Dataset items

══════════

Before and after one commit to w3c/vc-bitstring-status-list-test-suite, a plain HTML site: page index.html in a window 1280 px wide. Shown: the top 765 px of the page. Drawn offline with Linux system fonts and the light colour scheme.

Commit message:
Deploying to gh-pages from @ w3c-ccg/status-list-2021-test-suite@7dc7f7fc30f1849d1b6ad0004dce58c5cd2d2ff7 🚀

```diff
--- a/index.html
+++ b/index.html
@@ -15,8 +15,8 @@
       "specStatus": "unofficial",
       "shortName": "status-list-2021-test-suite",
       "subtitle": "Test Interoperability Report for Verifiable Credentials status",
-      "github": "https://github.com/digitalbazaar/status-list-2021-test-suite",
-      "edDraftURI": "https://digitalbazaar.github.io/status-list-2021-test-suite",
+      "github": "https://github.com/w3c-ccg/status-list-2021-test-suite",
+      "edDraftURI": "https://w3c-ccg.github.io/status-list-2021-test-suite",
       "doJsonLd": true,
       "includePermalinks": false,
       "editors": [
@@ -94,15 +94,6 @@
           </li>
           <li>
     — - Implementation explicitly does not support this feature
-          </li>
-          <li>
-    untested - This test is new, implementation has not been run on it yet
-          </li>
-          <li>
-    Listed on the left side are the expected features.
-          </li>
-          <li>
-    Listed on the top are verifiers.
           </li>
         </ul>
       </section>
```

══════════

Output the data once more, exactly as it appears above.

» Solution to this problem
Before and after one commit to w3c/vc-bitstring-status-list-test-suite, a plain HTML site: page index.html in a window 1280 px wide. Shown: the top 765 px of the page. Drawn offline with Linux system fonts and the light colour scheme.

Commit message:
Deploying to gh-pages from @ w3c-ccg/status-list-2021-test-suite@7dc7f7fc30f1849d1b6ad0004dce58c5cd2d2ff7 🚀

```diff
--- a/index.html
+++ b/index.html
@@ -15,8 +15,8 @@
       "specStatus": "unofficial",
       "shortName": "status-list-2021-test-suite",
       "subtitle": "Test Interoperability Report for Verifiable Credentials status",
-      "github": "https://github.com/digitalbazaar/status-list-2021-test-suite",
-      "edDraftURI": "https://digitalbazaar.github.io/status-list-2021-test-suite",
+      "github": "https://github.com/w3c-ccg/status-list-2021-test-suite",
+      "edDraftURI": "https://w3c-ccg.github.io/status-list-2021-test-suite",
       "doJsonLd": true,
       "includePermalinks": false,
       "editors": [
@@ -94,15 +94,6 @@
           </li>
           <li>
     — - Implementation explicitly does not support this feature
-          </li>
-          <li>
-    untested - This test is new, implementation has not been run on it yet
-          </li>
-          <li>
-    Listed on the left side are the expected features.
-          </li>
-          <li>
-    Listed on the top are verifiers.
           </li>
         </ul>
       </section>
```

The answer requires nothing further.